#### WORK ITEM:
Go through the listing below, count the lines that contain "file", and state the number alone.

#### PROVIDED ENTRIES:
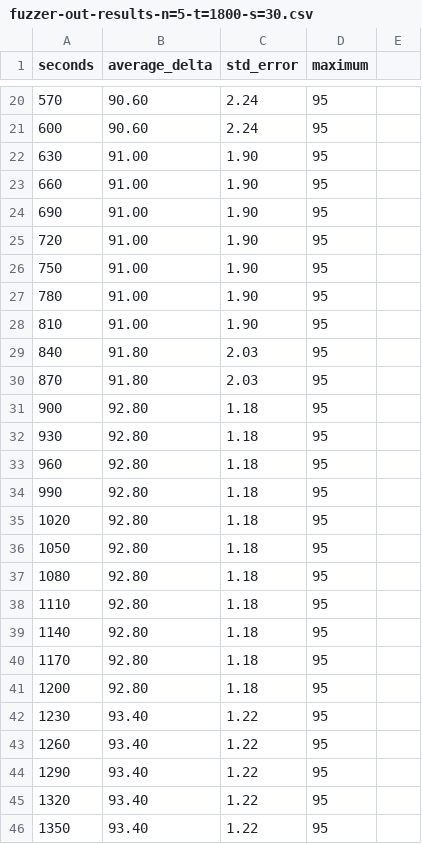
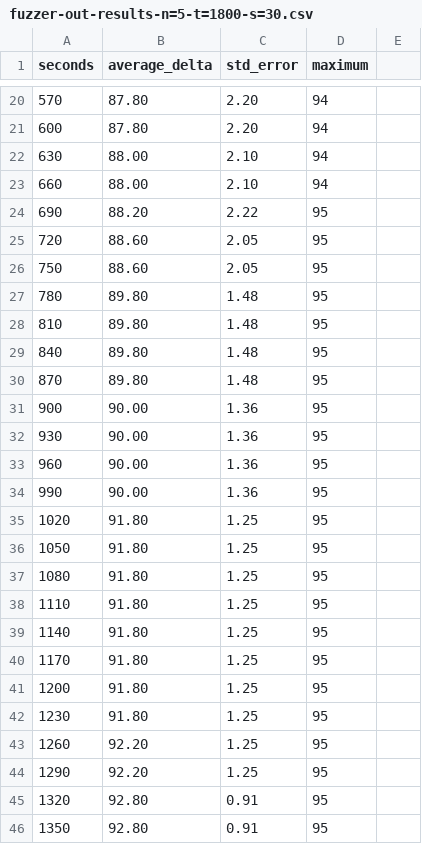
Before and after one commit to RuiDTLima/diffuzz, a CSV file: evaluation/SucessfullNewExecution/themis_dynatable_unsafe_corrected/fuzzer-out-results-n=5-t=1800-s=30.csv, drawn as a sheet; only a part is shown, gaps mark what is left out; the diff covers the shown part only.

```diff
--- a/evaluation/SucessfullNewExecution/themis_dynatable_unsafe_corrected/fuzzer-out-results-n=5-t=1800-s=30.csv
+++ b/evaluation/SucessfullNewExecution/themis_dynatable_unsafe_corrected/fuzzer-out-results-n=5-t=1800-s=30.csv
@@ -20,27 +20,27 @@ seconds,average_delta,std_error,maximum
-570,90.60,2.24,95
-600,90.60,2.24,95
-630,91.00,1.90,95
-660,91.00,1.90,95
-690,91.00,1.90,95
-720,91.00,1.90,95
-750,91.00,1.90,95
-780,91.00,1.90,95
-810,91.00,1.90,95
-840,91.80,2.03,95
-870,91.80,2.03,95
-900,92.80,1.18,95
-930,92.80,1.18,95
-960,92.80,1.18,95
-990,92.80,1.18,95
-1020,92.80,1.18,95
-1050,92.80,1.18,95
-1080,92.80,1.18,95
-1110,92.80,1.18,95
-1140,92.80,1.18,95
-1170,92.80,1.18,95
-1200,92.80,1.18,95
-1230,93.40,1.22,95
-1260,93.40,1.22,95
-1290,93.40,1.22,95
-1320,93.40,1.22,95
-1350,93.40,1.22,95
+570,87.80,2.20,94
+600,87.80,2.20,94
+630,88.00,2.10,94
+660,88.00,2.10,94
+690,88.20,2.22,95
+720,88.60,2.05,95
+750,88.60,2.05,95
+780,89.80,1.48,95
+810,89.80,1.48,95
+840,89.80,1.48,95
+870,89.80,1.48,95
+900,90.00,1.36,95
+930,90.00,1.36,95
+960,90.00,1.36,95
+990,90.00,1.36,95
+1020,91.80,1.25,95
+1050,91.80,1.25,95
+1080,91.80,1.25,95
+1110,91.80,1.25,95
+1140,91.80,1.25,95
+1170,91.80,1.25,95
+1200,91.80,1.25,95
+1230,91.80,1.25,95
+1260,92.20,1.25,95
+1290,92.20,1.25,95
+1320,92.80,0.91,95
+1350,92.80,0.91,95
```
Also changed, not shown: 88 edited cells elsewhere in this file, evaluation/SucessfullNewExecution/themis_dynatable_unsafe/fuzzer-out-results-n=5-t=1800-s=30.csv, 41 other files.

#### OUTPUT FOR THIS TASK:
2